We will report on what equality data we have and any significant gaps identified from monitoring local protected groups.
We will also evidence how we are meeting our public sector equality duty (PSED) through use of: Equality Analysis or EAs leading us to scrutiny for fair access to information and services for vulnerable local people, good equality outcomes, and through our EDS2 annual public grading, working with trained local interest groups. Follow this link to CCG's EDS2 webpage or Equality Analysis (EA).
What are Human Rights?
Human rights are the basic rights and freedoms that belong to every person in the world.
Ideas about human rights have evolved over many centuries. But they achieved strong international support following the Holocaust and World War II. To protect future generations from a repeat of these horrors, the United Nations adopted the Universal Declaration of Human Rights in 1948. For the first time, the Universal Declaration set out the fundamental rights and freedoms shared by all human beings.
These rights and freedoms - based on core principles like dignity, equality and respect - inspired a range of international and regional human rights treaties. For example, they formed the basis for the European Convention on Human Rights in 1950. The European Convention protects the human rights of people in countries that belong to the Council of Europe. This includes the United Kingdom.
Until recently, people in the United Kingdom had to complain to the European Court of Human Rights in Strasbourg if they felt their rights under the European Convention had been breached.
However, the Human Rights Act 1998 made these human rights part of our domestic law, and now courts here in the United Kingdom can hear human rights cases. Find out more about how human rights work.

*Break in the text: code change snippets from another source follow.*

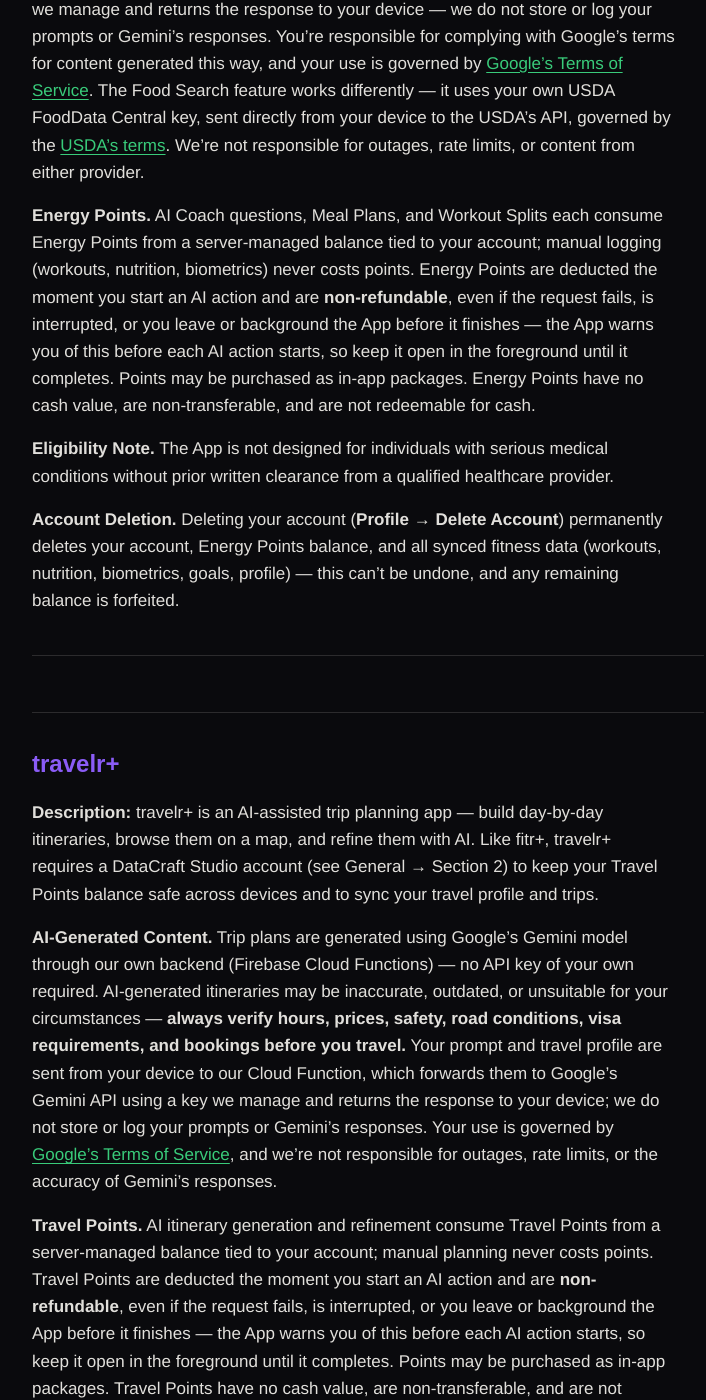
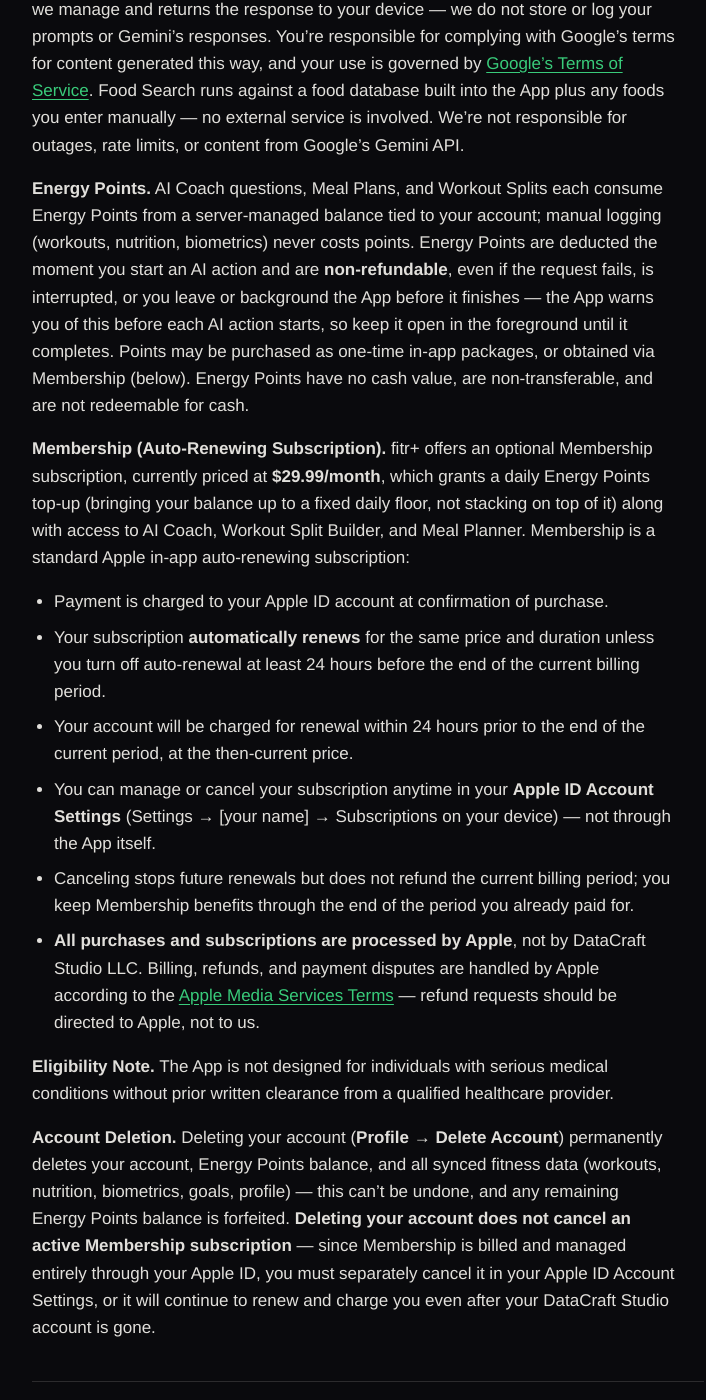
Before and after one commit to eliesernodarse-bit/datacraftstudio-site, a Jekyll site: the page built from apps/terms.md, in a window 1280 px wide and 1400 px high, scrolled down 4372 px. Shown: the whole window, without its empty margins (272-978 px from the left). Built offline with Jekyll 4.4.1, drawn with Linux system fonts in a browser that asks for light colours; some of the changed text lies outside the part shown.

Commit message:
Disclose Membership/Energy Points IAP data handling; remove stale USDA references
fitr+ now uses real StoreKit 2 payments (Energy Points packages + an
auto-renewing Membership subscription), but neither the Privacy Policy nor
Terms of Service mentioned it at all — a real gap for both App Store review
and general subscription-disclosure law. Adds a Payments & Subscriptions
section to the Privacy Policy (what Apple handles vs what we store: transaction
IDs, product IDs, Membership status/renewal date — never payment details) and
the required auto-renewal terms to the ToS (charge timing, how to cancel via
Apple ID settings, that account deletion doesn't cancel the subscription).

Also removes the Food Search section's description of the USDA FoodData
Central integration, which was deprecated before launch and no longer exists
in the shipped app — the docs still described a live data flow (search
queries going to USDA) that can no longer happen.

```diff
--- a/apps/terms.md
+++ b/apps/terms.md
@@ -40,7 +40,7 @@
 
 ### 6. Third-Party Services (General)
 
-Where an App uses a third-party service (e.g., Google Gemini, USDA FoodData Central, Firebase), we are not responsible for the availability, accuracy, content, or policies of that service, and your use of it is governed by that provider's own terms. See each App's section below for which services it uses and how.
+Where an App uses a third-party service (e.g., Google Gemini, Firebase, Apple's In-App Purchase system), we are not responsible for the availability, accuracy, content, or policies of that service, and your use of it is governed by that provider's own terms. See each App's section below for which services it uses and how.
 
 ### 7. Disclaimer of Warranties
 
@@ -82,13 +82,22 @@
 
 **Assumption of Risk.** Physical exercise involves inherent risks, including muscle strain, injury, or serious harm. By using the App, you acknowledge and accept these risks. You are solely responsible for assessing your own fitness/health before undertaking any suggested exercise program, consulting a healthcare professional where appropriate, and using safe form and technique.
 
-**Third-Party API Services.** When you use AI Coach, Meal Planner, or Workout Split Builder, your context and prompt are sent from your device to our own backend (Firebase Cloud Functions), which forwards them to Google's Gemini API using a key we manage and returns the response to your device — we do not store or log your prompts or Gemini's responses. You're responsible for complying with Google's terms for content generated this way, and your use is governed by [Google's Terms of Service](https://policies.google.com/terms). The Food Search feature works differently — it uses your own USDA FoodData Central key, sent directly from your device to the USDA's API, governed by the [USDA's terms](https://www.usda.gov/policies-and-links). We're not responsible for outages, rate limits, or content from either provider.
+**Third-Party API Services.** When you use AI Coach, Meal Planner, or Workout Split Builder, your context and prompt are sent from your device to our own backend (Firebase Cloud Functions), which forwards them to Google's Gemini API using a key we manage and returns the response to your device — we do not store or log your prompts or Gemini's responses. You're responsible for complying with Google's terms for content generated this way, and your use is governed by [Google's Terms of Service](https://policies.google.com/terms). Food Search runs against a food database built into the App plus any foods you enter manually — no external service is involved. We're not responsible for outages, rate limits, or content from Google's Gemini API.
 
-**Energy Points.** AI Coach questions, Meal Plans, and Workout Splits each consume Energy Points from a server-managed balance tied to your account; manual logging (workouts, nutrition, biometrics) never costs points. Energy Points are deducted the moment you start an AI action and are **non-refundable**, even if the request fails, is interrupted, or you leave or background the App before it finishes — the App warns you of this before each AI action starts, so keep it open in the foreground until it completes. Points may be purchased as in-app packages. Energy Points have no cash value, are non-transferable, and are not redeemable for cash.
+**Energy Points.** AI Coach questions, Meal Plans, and Workout Splits each consume Energy Points from a server-managed balance tied to your account; manual logging (workouts, nutrition, biometrics) never costs points. Energy Points are deducted the moment you start an AI action and are **non-refundable**, even if the request fails, is interrupted, or you leave or background the App before it finishes — the App warns you of this before each AI action starts, so keep it open in the foreground until it completes. Points may be purchased as one-time in-app packages, or obtained via Membership (below). Energy Points have no cash value, are non-transferable, and are not redeemable for cash.
+
+**Membership (Auto-Renewing Subscription).** fitr+ offers an optional Membership subscription, currently priced at **$29.99/month**, which grants a daily Energy Points top-up (bringing your balance up to a fixed daily floor, not stacking on top of it) along with access to AI Coach, Workout Split Builder, and Meal Planner. Membership is a standard Apple in-app auto-renewing subscription:
+
+- Payment is charged to your Apple ID account at confirmation of purchase.
+- Your subscription **automatically renews** for the same price and duration unless you turn off auto-renewal at least 24 hours before the end of the current billing period.
+- Your account will be charged for renewal within 24 hours prior to the end of the current period, at the then-current price.
+- You can manage or cancel your subscription anytime in your **Apple ID Account Settings** (Settings → [your name] → Subscriptions on your device) — not through the App itself.
+- Canceling stops future renewals but does not refund the current billing period; you keep Membership benefits through the end of the period you already paid for.
+- **All purchases and subscriptions are processed by Apple**, not by DataCraft Studio LLC. Billing, refunds, and payment disputes are handled by Apple according to the [Apple Media Services Terms](https://www.apple.com/legal/internet-services/itunes/) — refund requests should be directed to Apple, not to us.
 
 **Eligibility Note.** The App is not designed for individuals with serious medical conditions without prior written clearance from a qualified healthcare provider.
 
-**Account Deletion.** Deleting your account (**Profile → Delete Account**) permanently deletes your account, Energy Points balance, and all synced fitness data (workouts, nutrition, biometrics, goals, profile) — this can't be undone, and any remaining balance is forfeited.
+**Account Deletion.** Deleting your account (**Profile → Delete Account**) permanently deletes your account, Energy Points balance, and all synced fitness data (workouts, nutrition, biometrics, goals, profile) — this can't be undone, and any remaining Energy Points balance is forfeited. **Deleting your account does not cancel an active Membership subscription** — since Membership is billed and managed entirely through your Apple ID, you must separately cancel it in your Apple ID Account Settings, or it will continue to renew and charge you even after your DataCraft Studio account is gone.
 
 ---
 
```
Also changed, not shown: other parts of apps/terms.md (+1 -1 lines), apps/privacy.md (+10 -7 lines).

How do human rights help you?
Human rights are based on core principles like dignity, fairness, equality, respect and autonomy. They are relevant to your day-to-day life and protect your freedom to control your own life, effectively take part in decisions made by public authorities which impact upon your rights and get fair and equal services from public authorities.
For more on human rights, please click: What are Human Rights?.